What’s our real problem – leaders or followers?
There is a prominent new sign on Nairobi’s Uhuru Highway, just after the University Way roundabout. It says: “No stopping for buses and matatus”. Rightly so: it is very dangerous for vehicles to stop on a busy fast-moving highway – the chances of a pile-up are big.
And guess what? That is exactly where buses and matatus stop to pick up passengers. In fact, passengers line up every day beneath the sign, as though it indicates a bus stage. What is wrong with us? Do we actually give a damn about rules, about the well-being of others – or even our own?

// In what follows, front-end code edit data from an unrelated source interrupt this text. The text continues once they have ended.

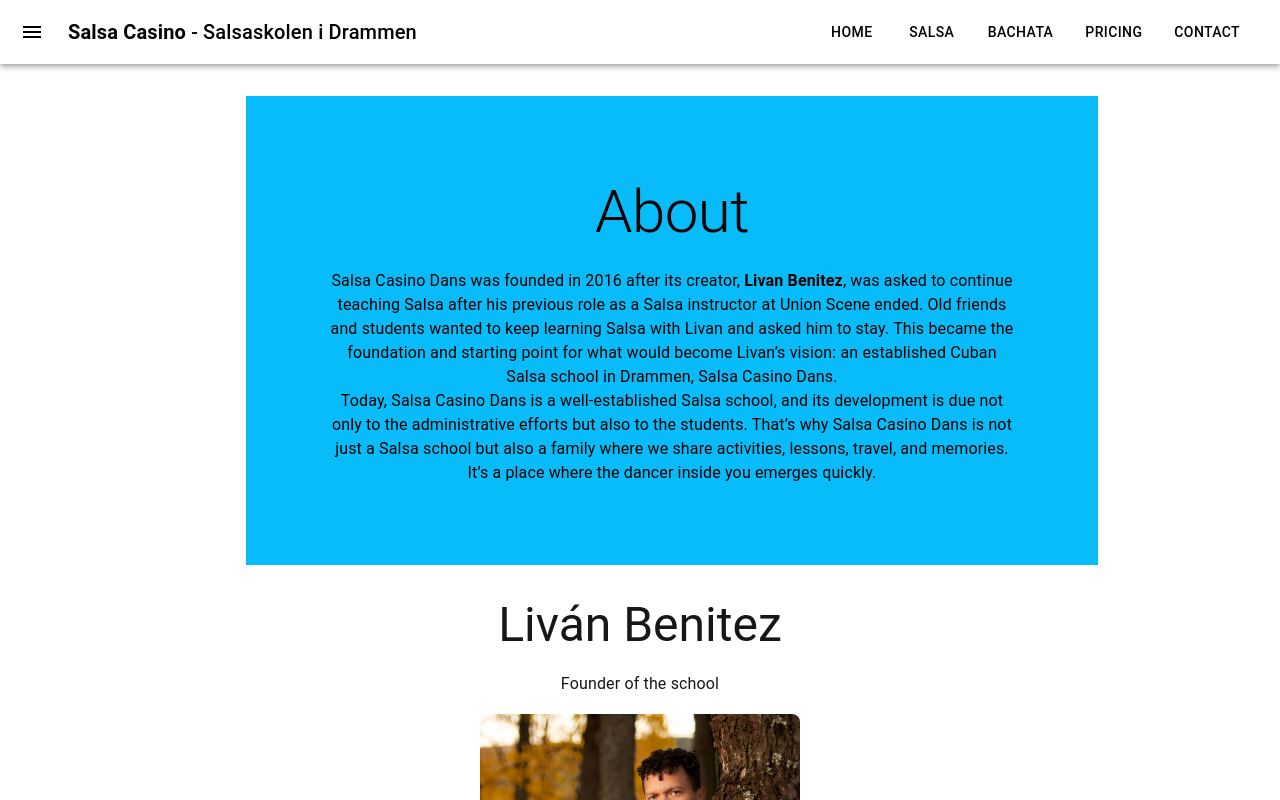
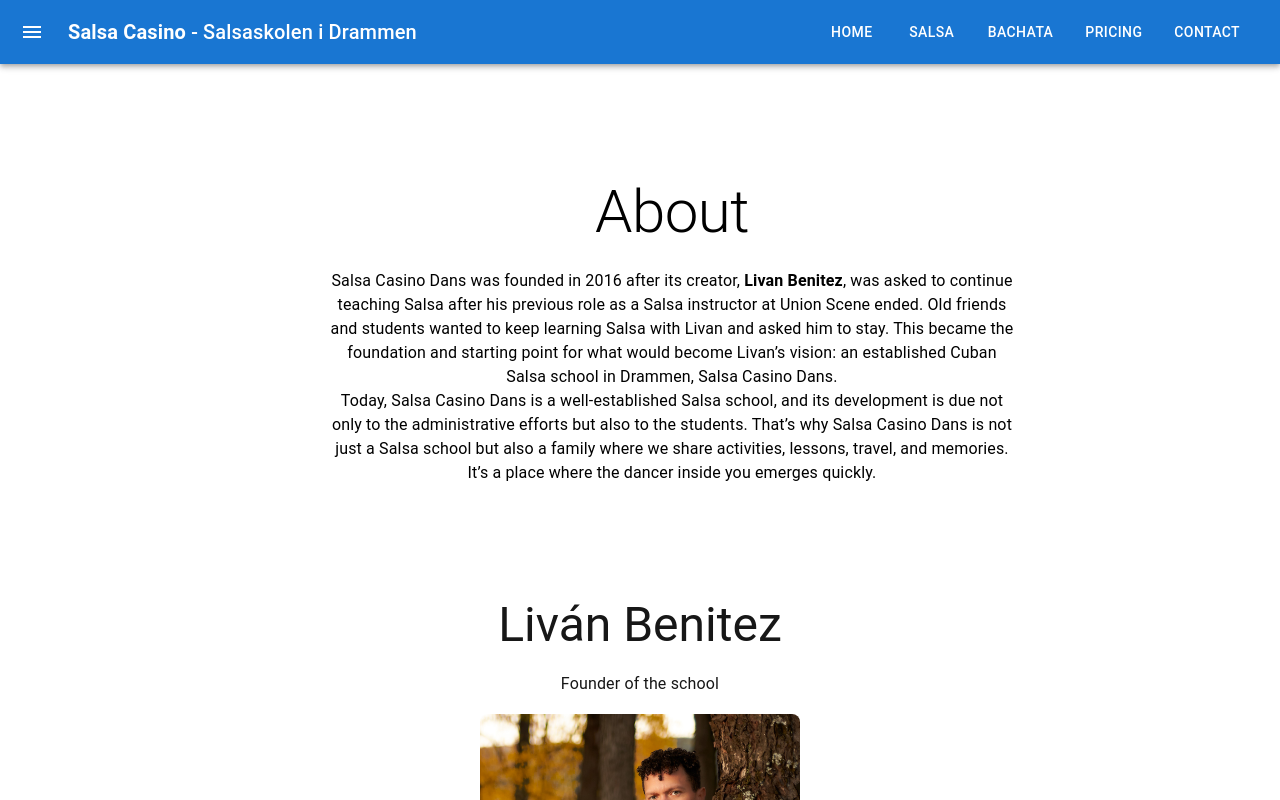
Before and after one commit to AlejandroGispert/salsaschool, a Next.js app: page /about in a window 1280 px wide. Shown: the top 800 px of the page. Built offline with nearby package versions, Linux system fonts and the light colour scheme.

Commit message:
corrected colors

```diff
--- a/app/components/Navbar.js
+++ b/app/components/Navbar.js
@@ -66,7 +66,7 @@
   return (
     <>
       {/* AppBar for the Navbar */}
-      <AppBar position="static" sx={{ backgroundColor: "#fff", color: "#000" }}>
+      <AppBar position="static" className={styles.navbar}>
         <Toolbar>
           {/* Hamburger Icon Button */}
           <IconButton
--- a/app/page.module.css
+++ b/app/page.module.css
@@ -5,7 +5,7 @@
   margin: 2 auto; /* centers the header itself horizontally if needed */
   color: black;
 
-  background-color: #07bcf9;
+  /* background-color: #07bcf9; */
 
   /* Flexbox for centering content inside the header */
   display: flex;
@@ -13,7 +13,10 @@
   align-items: center; /* center items horizontally */
   justify-content: center; /* center items vertically */
 }
-
+.navbar {
+  background-color: #07bcf9;
+  color: #000;
+}
 .margin {
   margin: 10px;
 }
@@ -87,8 +90,6 @@
   overflow: hidden;
   display: flex;
   flex-direction: column;
-  background-color: #07bcf9;
-  z-index: -2;
 }
 
 .backgroundVideo {
```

I think about that sign every day when I hear the familiar refrain in Kenya: we are in bad shape simply because we have such appalling leaders. We’ve been singing that song since the seventies: if only our leaders were better, we would be a Singapore by now. There’s nothing wrong with the people themselves, we say: we are talented, broad-minded, and industrious; but we are shackled by the ‘curse’ of bad leaders.
I’m sorry, but I don’t buy it. The idea that we are all generous, kind, caring and enterprising doesn’t wash. It’s not what we see around us every day. It’s a myth, created by those who deal in eyewash. Where is this mythical Kenya populated by excellent, forward-thinking people?
It’s not on the roads, where sheer bloody-minded selfishness rules, where people think that only their time matters, where they overtake just to gain two places, where they take insane risks and put danger in front of everyone.
The mythical Kenya is not in places of worship, which routinely reserve the front seats for ‘VIPs’, as though God values the rich more than others, and where the same leaders we claim to despise are routinely asked to speak to the assembly. And even when they spew vitriol in the hallowed precincts, the congregation heartily claps.
It’s not in the workplace, where we pay lip service to ‘diversity’ and ‘merit’, but remain fixated on tribe and ethnicity. Up to today, in the 21st century, you can tell the ethnic background of the key leaders of many an organisation simply by counting the names of the workforce. We make vocal demands for the appointment of incompetents, simply because we share a village with them. Ethnic identity is the only identity that matters to us; it is how we measure and calibrate our world, and our world is immeasurably smaller as a result.
Great Kenyans are not in evidence during elections, when the worst in us rises to the surface. We congregate in hate-filled rallies that encourage us to despise our fellows, and we acquiesce. We are wowed by large cars and convoys, and by displays of wealth. And on the rare occasions we encounter principled politicians standing on real issues and trying to actually change things, we despise them because they don’t have any handouts for us. Ask those who have actually tried to stand for election on principle and with a proper manifesto: it’s pointless. When you refuse to give fifty bob to voters, they will call you a ‘mjinga’ and ensure you come last in the poll.
We can’t even find that great Kenya in our homes and neighbourhoods, where we generally don’t give a hoot about the people next door. If you want to start a nightclub or a garage in a residential area, are you going to be deterred by the disturbance you will cause your neighbours? Not at all – why should they get in the way of your advancement?
Am I being way too harsh here? Perhaps. But I am fed up with all the self-righteous bleating about how we’re all good people really. Our leaders are not appointed by the United Nations (at least not yet). They are elected freely by us. If we routinely bring in ogres to lead us, then there is something very wrong with all of us, our values, our sense of right and wrong, and our ability to tell the difference between coal and diamonds.
Good leaders will indeed come to Kenya – when we are ready to appreciate, embrace and elect them. Good leaders come to good followers. And let us stop blaming it all on poverty: who says we can only have decent values if we are free of desperation? Which crook have you seen acquiring decency once riches come, in any case? The fact is we value shysters and hucksters more than we do softly spoken, decent, hardworking, principled people.
But let those who believe in the greater cause not be disheartened. No matter how degraded a society is, it can still reform itself from the example set by a few good people. A new order must coalesce around a few pearls. Those who wish to see a better Kenya must keep fighting the good fight and showing the way. Next week, I will come down from this lofty perch and suggest how it might be done.